──────── RECORD EXCERPTS ────────

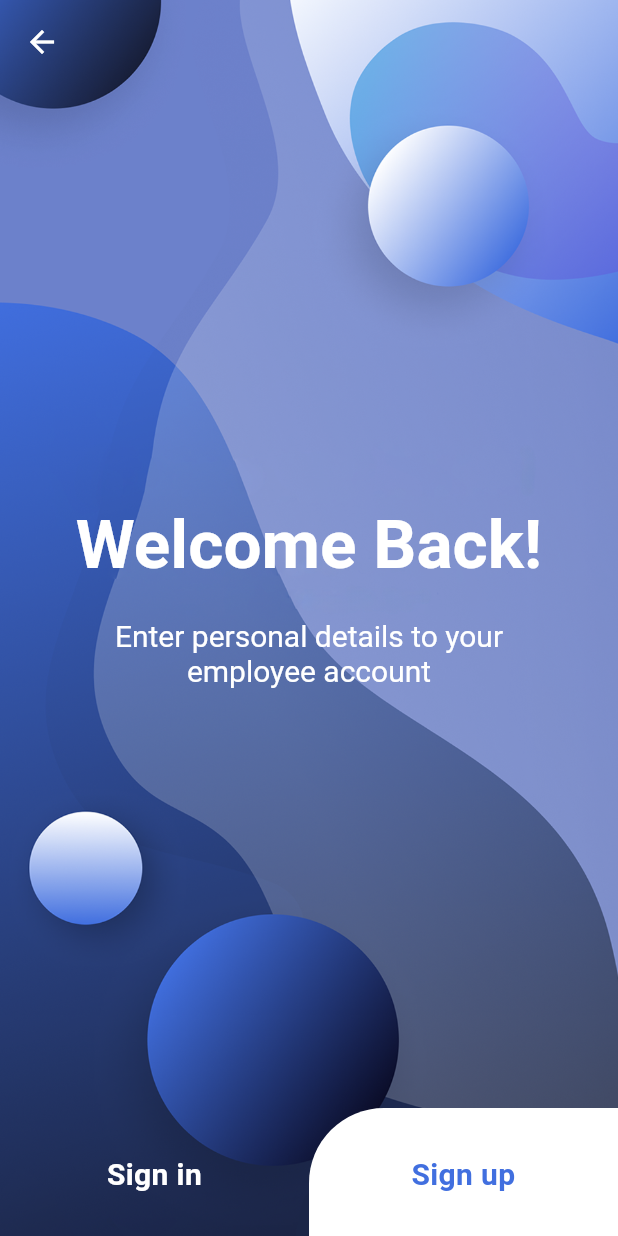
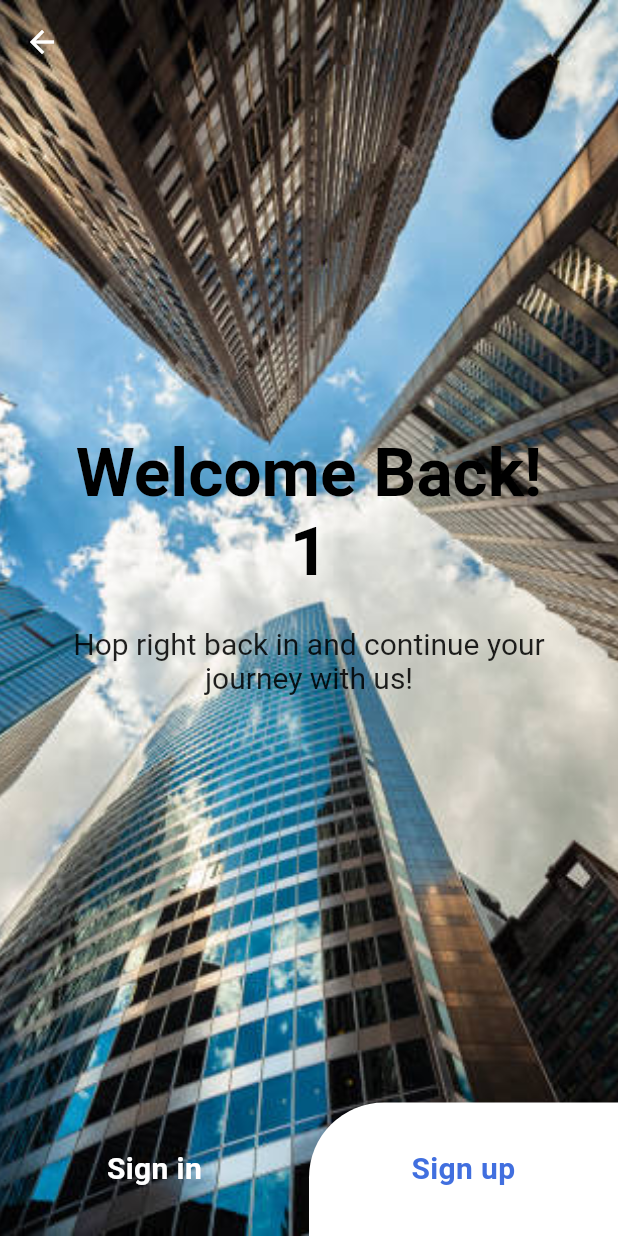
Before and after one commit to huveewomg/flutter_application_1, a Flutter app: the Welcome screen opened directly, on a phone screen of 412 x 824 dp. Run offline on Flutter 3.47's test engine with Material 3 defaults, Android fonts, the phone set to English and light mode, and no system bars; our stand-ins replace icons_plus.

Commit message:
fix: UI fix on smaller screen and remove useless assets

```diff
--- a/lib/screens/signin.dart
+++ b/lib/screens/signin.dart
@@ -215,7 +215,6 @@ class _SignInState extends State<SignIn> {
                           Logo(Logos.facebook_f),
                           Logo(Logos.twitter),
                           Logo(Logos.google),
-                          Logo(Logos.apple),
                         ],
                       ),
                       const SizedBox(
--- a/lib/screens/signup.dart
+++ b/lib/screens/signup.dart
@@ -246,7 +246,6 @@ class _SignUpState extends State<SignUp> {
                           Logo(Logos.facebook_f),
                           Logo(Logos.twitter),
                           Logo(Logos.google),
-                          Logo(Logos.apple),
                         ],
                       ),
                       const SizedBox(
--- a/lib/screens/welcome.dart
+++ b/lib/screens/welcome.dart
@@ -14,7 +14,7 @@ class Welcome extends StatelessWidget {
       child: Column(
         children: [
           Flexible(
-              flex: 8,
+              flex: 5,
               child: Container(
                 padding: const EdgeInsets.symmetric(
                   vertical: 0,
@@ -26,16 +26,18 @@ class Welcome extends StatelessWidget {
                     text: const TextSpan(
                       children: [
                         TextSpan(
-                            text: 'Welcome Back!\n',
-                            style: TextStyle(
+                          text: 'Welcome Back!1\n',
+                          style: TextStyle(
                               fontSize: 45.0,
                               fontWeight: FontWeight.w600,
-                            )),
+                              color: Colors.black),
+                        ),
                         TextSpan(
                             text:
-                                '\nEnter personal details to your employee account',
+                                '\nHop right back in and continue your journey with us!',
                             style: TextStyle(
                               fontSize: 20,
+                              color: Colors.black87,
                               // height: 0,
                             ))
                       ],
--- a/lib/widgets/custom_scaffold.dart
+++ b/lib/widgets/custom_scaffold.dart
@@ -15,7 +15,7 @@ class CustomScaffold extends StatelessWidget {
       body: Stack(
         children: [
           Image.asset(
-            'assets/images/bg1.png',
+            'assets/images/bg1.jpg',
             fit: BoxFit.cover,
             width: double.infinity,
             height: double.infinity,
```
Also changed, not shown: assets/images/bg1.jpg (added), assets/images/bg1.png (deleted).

────────

#### [WORK REQUIRED]
Find the word "screens" in the data and copy out each line where it turns up.

#### [YOUR RESPONSE]
--- a/lib/screens/signin.dart
+++ b/lib/screens/signin.dart
--- a/lib/screens/signup.dart
+++ b/lib/screens/signup.dart
--- a/lib/screens/welcome.dart
+++ b/lib/screens/welcome.dart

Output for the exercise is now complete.